Third, Trump’s rhetoric of disruption often obscures instances of continuity with Obama administration policy and that of other previous U.S. presidents. To be sure, Trump has pulled the United States out of the Trans-Pacific Partnership, has pledged to move the U.S. Embassy in Israel to Jerusalem, and has threatened to withdraw both from the Paris climate agreement and the Iran nuclear deal.

Yet his administration’s actions don’t always coincide with the rhetoric. In Europe, Trump has not followed through on his earlier pledges to embrace Putin, look into recognizing Crimea as part of Russia or reduce U.S. commitments to NATO. Instead, his administration has remained committed to the Obama strategy of strengthening NATO, sanctioning Russian officials, and providing economic, political and military support for Ukraine. In the Middle East and South Asia, Trump’s policies of defeating the Islamic State in Syria, maintaining our military presence in Afghanistan, supporting our Arab allies and Israel while containing Iran, and deepening ties to India look very similar to those of previous administrations, including, for the most part, President Barack Obama’s. In Asia, Trump has not made good on his threats to start a trade war with China or renegotiate our alliances.

Few at home or abroad recognize these continuities, however, because of the president’s careless language. This gap between words and deeds may satisfy Trump’s domestic electoral base, but it does not serve U.S. interests. The distance between the president’s statements and his administration’s actions creates the impression that he is not involved in actual foreign policymaking or implementation. That image is not good for our diplomacy.

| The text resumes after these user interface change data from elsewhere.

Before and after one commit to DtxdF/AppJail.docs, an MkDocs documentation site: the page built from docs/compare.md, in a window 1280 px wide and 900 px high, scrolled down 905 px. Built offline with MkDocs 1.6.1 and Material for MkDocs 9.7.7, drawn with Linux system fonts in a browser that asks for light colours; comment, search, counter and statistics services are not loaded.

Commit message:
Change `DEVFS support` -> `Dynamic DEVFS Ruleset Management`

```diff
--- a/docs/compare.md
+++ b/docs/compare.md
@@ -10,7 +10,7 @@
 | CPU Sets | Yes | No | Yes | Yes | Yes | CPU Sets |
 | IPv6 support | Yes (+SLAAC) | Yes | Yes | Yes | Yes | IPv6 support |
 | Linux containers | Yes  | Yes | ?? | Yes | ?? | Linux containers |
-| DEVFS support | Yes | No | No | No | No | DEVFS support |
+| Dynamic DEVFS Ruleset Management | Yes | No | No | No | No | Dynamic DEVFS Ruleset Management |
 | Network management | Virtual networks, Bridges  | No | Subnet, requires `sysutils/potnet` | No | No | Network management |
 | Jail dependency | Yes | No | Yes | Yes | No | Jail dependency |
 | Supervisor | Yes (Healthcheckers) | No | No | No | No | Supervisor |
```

Finally, Trump’s words on North Korea create real risks and are a significant departure from both past U.S. policy and current diplomatic efforts by his own secretary of state. The dangerous situation on the Korean Peninsula does not allow us the luxury of disregarding his tweets. There is no greater sin in diplomacy than triggering military conflict based on misperception or misunderstanding, and Trump’s inflammatory rhetoric on North Korea risks precisely that.

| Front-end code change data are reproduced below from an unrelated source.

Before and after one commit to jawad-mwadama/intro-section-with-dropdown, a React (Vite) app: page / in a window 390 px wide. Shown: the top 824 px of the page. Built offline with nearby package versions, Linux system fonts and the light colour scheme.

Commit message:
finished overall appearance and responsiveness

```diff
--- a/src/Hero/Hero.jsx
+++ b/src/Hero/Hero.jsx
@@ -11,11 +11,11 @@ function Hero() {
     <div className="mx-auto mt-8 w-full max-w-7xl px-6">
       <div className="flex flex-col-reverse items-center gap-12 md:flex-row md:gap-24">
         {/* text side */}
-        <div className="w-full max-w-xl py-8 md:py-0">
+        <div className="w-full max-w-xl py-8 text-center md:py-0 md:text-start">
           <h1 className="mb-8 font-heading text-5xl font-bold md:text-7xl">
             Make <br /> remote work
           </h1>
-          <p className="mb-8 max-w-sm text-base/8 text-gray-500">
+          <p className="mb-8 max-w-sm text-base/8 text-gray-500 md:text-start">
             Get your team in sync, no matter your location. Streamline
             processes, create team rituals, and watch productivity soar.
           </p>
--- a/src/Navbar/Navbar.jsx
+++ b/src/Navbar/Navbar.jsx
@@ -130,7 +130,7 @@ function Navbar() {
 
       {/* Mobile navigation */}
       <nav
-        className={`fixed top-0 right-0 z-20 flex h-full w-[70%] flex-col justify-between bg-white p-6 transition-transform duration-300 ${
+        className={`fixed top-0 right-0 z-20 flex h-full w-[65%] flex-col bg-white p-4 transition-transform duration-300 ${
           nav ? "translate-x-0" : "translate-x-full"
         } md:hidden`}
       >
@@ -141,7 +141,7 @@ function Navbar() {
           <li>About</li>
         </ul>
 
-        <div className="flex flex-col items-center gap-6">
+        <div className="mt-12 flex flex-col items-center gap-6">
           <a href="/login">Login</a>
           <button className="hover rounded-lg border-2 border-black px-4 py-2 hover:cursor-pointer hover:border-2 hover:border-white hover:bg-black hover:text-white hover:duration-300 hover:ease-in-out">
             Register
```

In diplomacy, words are important. Loose talk threatens U.S. stature abroad, alienates allies, demoralizes democratic forces working against autocracies, confuses foreign and domestic observers about actual policies, and leads to potentially dangerous confusion on the issue of war and peace. As the Trump administration confronts thorny foreign-policy problems, his rhetoric limits rather than enhances the United States’ ability to achieve desired outcomes. As the president starts his second year in office, he should realize that talk is not cheap. Words do matter, and it is time for him to align his rhetoric more closely with U.S. foreign-policy objectives, policies and actions.